A month into a program aimed at addressing the opportunity gap between Black and white students in the Asheville City Schools, Kidada Wynn already sees a world of improvement. “We’ve seen a dynamic change in our students’ attitudes and our leaders’ confidence,” the ACS director of student services told members of Asheville City Council at its meeting of Oct. 13.
“This is the first time we’ve seen equity in action in decades,” she continued.
The Positive Opportunities to Develop Success, or PODS, program was in its fifth week of active instruction, explained Shaunda Sandford, director of resident services for the Asheville Housing Authority and chair of the Asheville City School Board. Students meet in small groups to receive support with online learning; PODS staff act as a liaison between ACS teachers and students to engage and offer additional enrichment for kids who are struggling academically.
Presently, 23 PODS are serving 200 students at 11 community sites. In the coming weeks, two additional sites will open at Pisgah View and Deaverview apartments; a Spanish-speaking POD at the Burton Street Recreation Center started Oct. 13. Roughly 95% of the attendees are students of color or live in public housing.
“This is the first time ever they get to be in classrooms with children who look like them,” Sandford said. “Typically, there may be one or two brown or Black students in a classroom, but here, they actually go to school with kids that look like them, and they’re being taught by community members and staff who look like them.”

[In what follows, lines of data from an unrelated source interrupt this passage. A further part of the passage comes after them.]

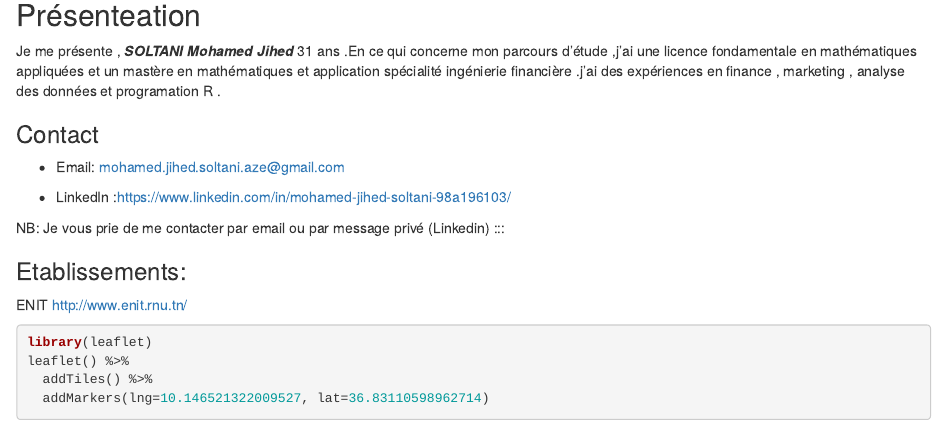
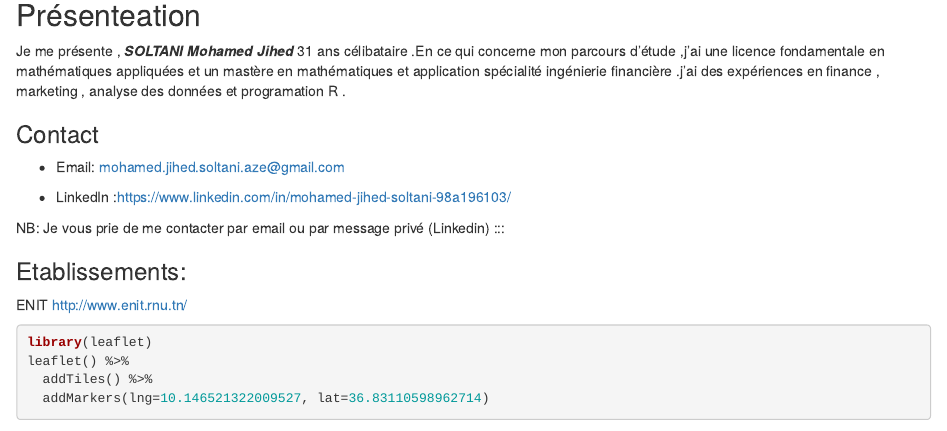
Before and after one commit to SOLTANIMohamedjihed/SOLTANIMohamedjihed, an R Markdown document (Mon CV.rmd): the page in a window 1100 px wide, from 180 px down. Rendered offline with R 4.5, knitr and Pandoc, with nearby package versions; some code elsewhere in the file could not run offline; common packages that the code uses without loading them are loaded.

Commit message:
Update Mon CV.rmd

```diff
--- a/Mon CV.rmd
+++ b/Mon CV.rmd
@@ -11,7 +11,7 @@ output: html_document
 
 ## Présenteation
 
-Je me présente , ***SOLTANI Mohamed Jihed*** 31 ans .En ce qui concerne mon parcours
+Je me présente , ***SOLTANI Mohamed Jihed*** 31 ans célibataire .En ce qui concerne mon parcours
 d'étude ,j'ai une licence fondamentale en mathématiques appliquées et un mastère
 en mathématiques et application spécialité ingénierie financière .j'ai des expériences en finance , marketing
 , analyse des données et programation R .
```
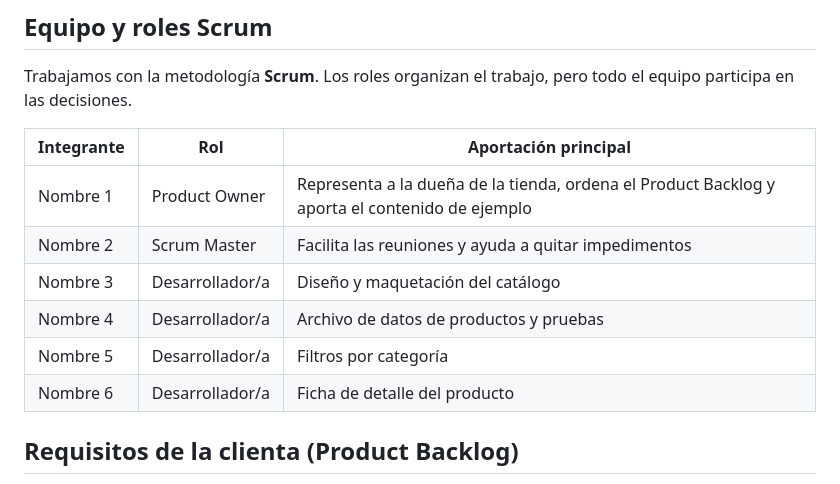
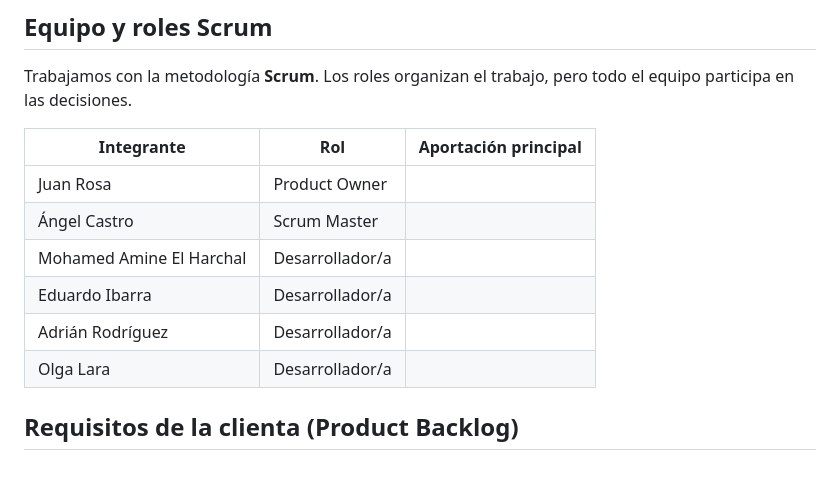
Before and after one commit to MohamedAmine-23/La-Candela-Artesania-y-Regalos-Cordoba, a Markdown page: README.md, the part around the change. Rendered like a GitHub page.

```diff
--- a/README.md
+++ b/README.md
@@ -19,12 +19,12 @@ Trabajamos con la metodología **Scrum**. Los roles organizan el trabajo, pero t
 
 | Integrante | Rol | Aportación principal |
 |---|---|---|
-| Nombre 1 | Product Owner | Representa a la dueña de la tienda, ordena el Product Backlog y aporta el contenido de ejemplo |
-| Nombre 2 | Scrum Master | Facilita las reuniones y ayuda a quitar impedimentos |
-| Nombre 3 | Desarrollador/a | Diseño y maquetación del catálogo |
-| Nombre 4 | Desarrollador/a | Archivo de datos de productos y pruebas |
-| Nombre 5 | Desarrollador/a | Filtros por categoría |
-| Nombre 6 | Desarrollador/a | Ficha de detalle del producto |
+| Juan Rosa | Product Owner | |
+| Ángel Castro | Scrum Master | |
+| Mohamed Amine El Harchal | Desarrollador/a | |
+| Eduardo Ibarra | Desarrollador/a | |
+| Adrián Rodríguez | Desarrollador/a | |
+| Olga Lara | Desarrollador/a | |
 
 ## Requisitos de la clienta (Product Backlog)
 
```
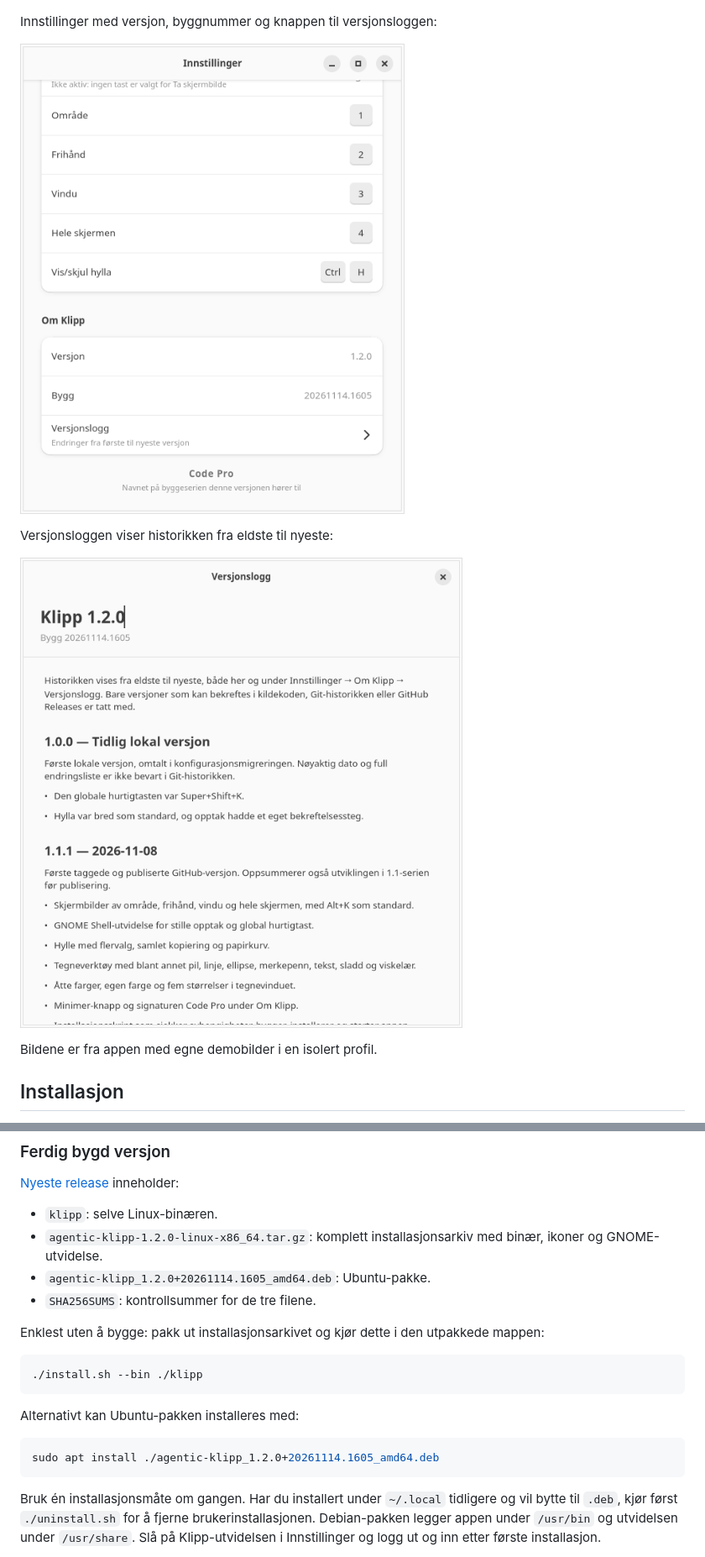
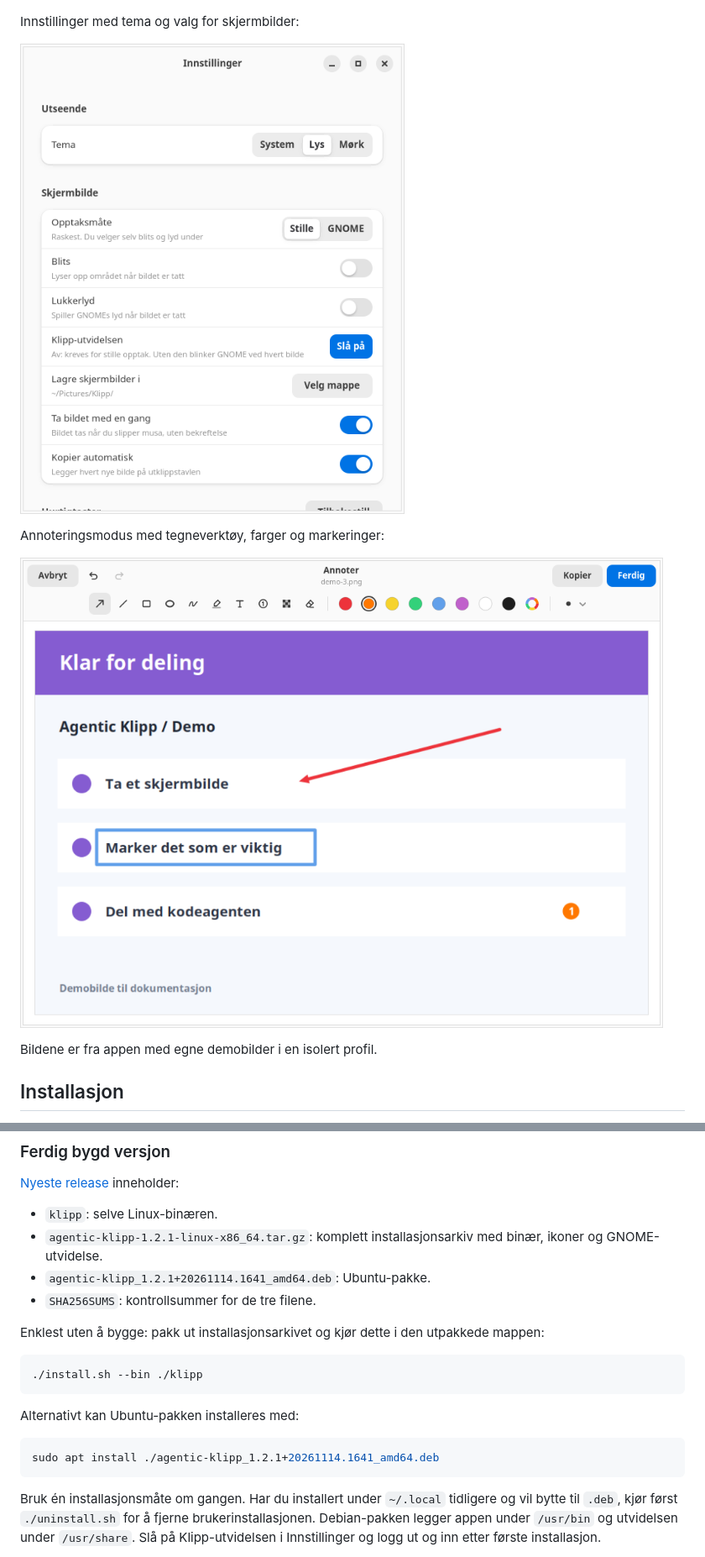
Before and after one commit to bejulian1/agentic-klipp, a Markdown page: README.md, 2 parts joined by grey strips. Shown at 84% size. GitHub-like rendering; pictures changed too: docs/images/annotering.png (added), docs/images/innstillinger.png, docs/images/versjonslogg.png (deleted).

````diff
--- a/README.md
+++ b/README.md
@@ -27,5 +27,5 @@ Hovedvinduet med bildehylla:
 
 ![Agentic Klipp – hovedvindu og bildehylle](docs/images/hovedvindu.png)
 
-Innstillinger med versjon, byggnummer og knappen til versjonsloggen:
+Innstillinger med tema og valg for skjermbilder:
 
@@ -33,7 +33,7 @@ Innstillinger med versjon, byggnummer og knappen til versjonsloggen:
 
-Versjonsloggen viser historikken fra eldste til nyeste:
+Annoteringsmodus med tegneverktøy, farger og markeringer:
 
-![Agentic Klipp – versjonslogg](docs/images/versjonslogg.png)
+![Agentic Klipp – annoteringsmodus](docs/images/annotering.png)
 
 Bildene er fra appen med egne demobilder i en isolert profil.
 
@@ -66,8 +66,8 @@ Til slutt, én gang: åpne **Innstillinger** i Klipp, trykk **Slå på** på rad
 [Nyeste release](https://github.com/bejulian1/agentic-klipp/releases/latest) inneholder:
 
 - `klipp`: selve Linux-binæren.
-- `agentic-klipp-1.2.0-linux-x86_64.tar.gz`: komplett installasjonsarkiv med binær, ikoner og GNOME-utvidelse.
-- `agentic-klipp_1.2.0+20261114.1605_amd64.deb`: Ubuntu-pakke.
+- `agentic-klipp-1.2.1-linux-x86_64.tar.gz`: komplett installasjonsarkiv med binær, ikoner og GNOME-utvidelse.
+- `agentic-klipp_1.2.1+20261114.1641_amd64.deb`: Ubuntu-pakke.
 - `SHA256SUMS`: kontrollsummer for de tre filene.
 
 Enklest uten å bygge: pakk ut installasjonsarkivet og kjør dette i den utpakkede mappen:
@@ -79,7 +79,7 @@ Enklest uten å bygge: pakk ut installasjonsarkivet og kjør dette i den utpakke
 Alternativt kan Ubuntu-pakken installeres med:
 
 ```sh
-sudo apt install ./agentic-klipp_1.2.0+20261114.1605_amd64.deb
+sudo apt install ./agentic-klipp_1.2.1+20261114.1641_amd64.deb
 ```
 
 Bruk én installasjonsmåte om gangen. Har du installert under `~/.local` tidligere og
````
Also changed, not shown: other parts of README.md (+6 -6 lines), CHANGELOG.md (+19 -14 lines), CONTRIBUTORS.md (+1 -1 lines), 5 other files.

Addressing the opportunity gap within the Asheville City School system was one of the goals outlined in City Manager Debra Campbell’s 30/60/90 day work plan to promote racial justice and boost economic inclusion for marginalized groups. The academic performance disparity between ACS’ Black and white students is already the largest in the state; national experts fear this could worsen during the COVID-19 pandemic.
According to ACS demographic data for the 2020-21 school year, 21% of the district’s 4,529 students identified as Black, 8% as Hispanic and 7% as two or more races. Citywide, Asheville’s population is 11.7% Black, according to the most recent data from the U.S. Census Bureau.
Supported by the city of Asheville, Asheville City Schools, the Asheville Housing Authority and several local nonprofits, the majority of PODS sites offer free after-school care, a huge help to families living in public housing who make, on average, less than $7,000 annually, Wynn noted.
Kids are excited to learn and eager to join the program, with some students showing up at PODS sites at 7:30 a.m. hoping to join the group, Sandford said. The program waitlist currently has 200 students; right now, the biggest hurdle for expansion is recruiting enough staff to continue to provide individualized assistance. Longer term, the PODS team hopes to expand the model to create after-school care and programming for spring and summer vacations.
“It’s about time that we focus on the students and put them first for a change,” Wynn said. “This program has given them the opportunity to dismantle the achievement and opportunity gap.”